## Task statement
Print each record below exactly as it appears.

--------------------

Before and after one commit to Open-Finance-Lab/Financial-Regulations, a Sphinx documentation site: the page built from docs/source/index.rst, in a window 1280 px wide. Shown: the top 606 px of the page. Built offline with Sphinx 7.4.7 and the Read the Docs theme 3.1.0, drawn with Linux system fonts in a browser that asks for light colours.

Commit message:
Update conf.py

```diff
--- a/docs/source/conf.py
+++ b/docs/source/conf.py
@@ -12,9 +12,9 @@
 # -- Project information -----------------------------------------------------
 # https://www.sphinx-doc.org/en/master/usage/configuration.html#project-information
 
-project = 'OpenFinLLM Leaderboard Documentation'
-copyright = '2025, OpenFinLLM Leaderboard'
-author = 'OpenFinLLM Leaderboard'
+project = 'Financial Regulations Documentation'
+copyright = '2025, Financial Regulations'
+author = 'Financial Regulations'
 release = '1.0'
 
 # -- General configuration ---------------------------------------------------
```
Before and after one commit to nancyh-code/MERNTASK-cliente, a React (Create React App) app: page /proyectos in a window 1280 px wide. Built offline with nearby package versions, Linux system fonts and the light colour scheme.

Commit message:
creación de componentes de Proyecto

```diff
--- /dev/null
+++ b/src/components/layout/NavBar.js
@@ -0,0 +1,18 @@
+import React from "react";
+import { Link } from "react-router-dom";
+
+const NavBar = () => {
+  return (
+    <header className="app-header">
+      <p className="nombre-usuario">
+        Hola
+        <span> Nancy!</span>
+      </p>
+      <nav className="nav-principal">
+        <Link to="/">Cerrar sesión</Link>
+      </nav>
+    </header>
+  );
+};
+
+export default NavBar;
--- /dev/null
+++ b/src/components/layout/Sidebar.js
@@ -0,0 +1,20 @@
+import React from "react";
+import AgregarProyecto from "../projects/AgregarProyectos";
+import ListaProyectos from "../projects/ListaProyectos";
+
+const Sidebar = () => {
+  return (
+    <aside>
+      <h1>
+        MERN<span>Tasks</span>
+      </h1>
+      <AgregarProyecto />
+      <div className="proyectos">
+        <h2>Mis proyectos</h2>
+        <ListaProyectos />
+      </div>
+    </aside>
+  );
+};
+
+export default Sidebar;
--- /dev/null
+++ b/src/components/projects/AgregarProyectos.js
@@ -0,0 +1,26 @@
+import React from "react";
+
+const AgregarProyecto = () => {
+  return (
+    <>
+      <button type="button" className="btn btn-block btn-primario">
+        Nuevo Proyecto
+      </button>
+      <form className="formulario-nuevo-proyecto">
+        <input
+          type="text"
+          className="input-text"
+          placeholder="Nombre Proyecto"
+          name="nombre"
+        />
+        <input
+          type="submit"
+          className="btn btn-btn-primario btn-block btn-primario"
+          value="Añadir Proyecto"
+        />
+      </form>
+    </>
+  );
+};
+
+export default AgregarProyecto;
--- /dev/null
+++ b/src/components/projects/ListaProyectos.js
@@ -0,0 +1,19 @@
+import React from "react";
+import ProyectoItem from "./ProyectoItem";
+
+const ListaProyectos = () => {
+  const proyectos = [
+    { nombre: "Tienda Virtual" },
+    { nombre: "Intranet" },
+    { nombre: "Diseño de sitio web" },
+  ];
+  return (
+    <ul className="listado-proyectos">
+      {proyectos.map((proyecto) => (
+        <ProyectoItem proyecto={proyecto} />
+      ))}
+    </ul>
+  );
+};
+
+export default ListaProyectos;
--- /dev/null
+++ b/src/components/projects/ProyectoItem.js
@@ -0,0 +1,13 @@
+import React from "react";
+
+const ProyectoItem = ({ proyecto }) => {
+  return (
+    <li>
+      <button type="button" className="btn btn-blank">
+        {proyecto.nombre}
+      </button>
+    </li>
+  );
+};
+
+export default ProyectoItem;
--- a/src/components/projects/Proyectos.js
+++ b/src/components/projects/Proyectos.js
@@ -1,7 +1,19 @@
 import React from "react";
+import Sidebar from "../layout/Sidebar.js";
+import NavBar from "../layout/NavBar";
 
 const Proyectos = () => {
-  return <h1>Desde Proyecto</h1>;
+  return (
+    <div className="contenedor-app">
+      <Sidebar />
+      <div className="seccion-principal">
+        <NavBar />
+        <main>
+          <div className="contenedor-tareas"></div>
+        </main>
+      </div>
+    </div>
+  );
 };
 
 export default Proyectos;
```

--------------------

## Exercise result
Before and after one commit to Open-Finance-Lab/Financial-Regulations, a Sphinx documentation site: the page built from docs/source/index.rst, in a window 1280 px wide. Shown: the top 606 px of the page. Built offline with Sphinx 7.4.7 and the Read the Docs theme 3.1.0, drawn with Linux system fonts in a browser that asks for light colours.

Commit message:
Update conf.py

```diff
--- a/docs/source/conf.py
+++ b/docs/source/conf.py
@@ -12,9 +12,9 @@
 # -- Project information -----------------------------------------------------
 # https://www.sphinx-doc.org/en/master/usage/configuration.html#project-information
 
-project = 'OpenFinLLM Leaderboard Documentation'
-copyright = '2025, OpenFinLLM Leaderboard'
-author = 'OpenFinLLM Leaderboard'
+project = 'Financial Regulations Documentation'
+copyright = '2025, Financial Regulations'
+author = 'Financial Regulations'
 release = '1.0'
 
 # -- General configuration ---------------------------------------------------
```
Before and after one commit to nancyh-code/MERNTASK-cliente, a React (Create React App) app: page /proyectos in a window 1280 px wide. Built offline with nearby package versions, Linux system fonts and the light colour scheme.

Commit message:
creación de componentes de Proyecto

```diff
--- /dev/null
+++ b/src/components/layout/NavBar.js
@@ -0,0 +1,18 @@
+import React from "react";
+import { Link } from "react-router-dom";
+
+const NavBar = () => {
+  return (
+    <header className="app-header">
+      <p className="nombre-usuario">
+        Hola
+        <span> Nancy!</span>
+      </p>
+      <nav className="nav-principal">
+        <Link to="/">Cerrar sesión</Link>
+      </nav>
+    </header>
+  );
+};
+
+export default NavBar;
--- /dev/null
+++ b/src/components/layout/Sidebar.js
@@ -0,0 +1,20 @@
+import React from "react";
+import AgregarProyecto from "../projects/AgregarProyectos";
+import ListaProyectos from "../projects/ListaProyectos";
+
+const Sidebar = () => {
+  return (
+    <aside>
+      <h1>
+        MERN<span>Tasks</span>
+      </h1>
+      <AgregarProyecto />
+      <div className="proyectos">
+        <h2>Mis proyectos</h2>
+        <ListaProyectos />
+      </div>
+    </aside>
+  );
+};
+
+export default Sidebar;
--- /dev/null
+++ b/src/components/projects/AgregarProyectos.js
@@ -0,0 +1,26 @@
+import React from "react";
+
+const AgregarProyecto = () => {
+  return (
+    <>
+      <button type="button" className="btn btn-block btn-primario">
+        Nuevo Proyecto
+      </button>
+      <form className="formulario-nuevo-proyecto">
+        <input
+          type="text"
+          className="input-text"
+          placeholder="Nombre Proyecto"
+          name="nombre"
+        />
+        <input
+          type="submit"
+          className="btn btn-btn-primario btn-block btn-primario"
+          value="Añadir Proyecto"
+        />
+      </form>
+    </>
+  );
+};
+
+export default AgregarProyecto;
--- /dev/null
+++ b/src/components/projects/ListaProyectos.js
@@ -0,0 +1,19 @@
+import React from "react";
+import ProyectoItem from "./ProyectoItem";
+
+const ListaProyectos = () => {
+  const proyectos = [
+    { nombre: "Tienda Virtual" },
+    { nombre: "Intranet" },
+    { nombre: "Diseño de sitio web" },
+  ];
+  return (
+    <ul className="listado-proyectos">
+      {proyectos.map((proyecto) => (
+        <ProyectoItem proyecto={proyecto} />
+      ))}
+    </ul>
+  );
+};
+
+export default ListaProyectos;
--- /dev/null
+++ b/src/components/projects/ProyectoItem.js
@@ -0,0 +1,13 @@
+import React from "react";
+
+const ProyectoItem = ({ proyecto }) => {
+  return (
+    <li>
+      <button type="button" className="btn btn-blank">
+        {proyecto.nombre}
+      </button>
+    </li>
+  );
+};
+
+export default ProyectoItem;
--- a/src/components/projects/Proyectos.js
+++ b/src/components/projects/Proyectos.js
@@ -1,7 +1,19 @@
 import React from "react";
+import Sidebar from "../layout/Sidebar.js";
+import NavBar from "../layout/NavBar";
 
 const Proyectos = () => {
-  return <h1>Desde Proyecto</h1>;
+  return (
+    <div className="contenedor-app">
+      <Sidebar />
+      <div className="seccion-principal">
+        <NavBar />
+        <main>
+          <div className="contenedor-tareas"></div>
+        </main>
+      </div>
+    </div>
+  );
 };
 
 export default Proyectos;
```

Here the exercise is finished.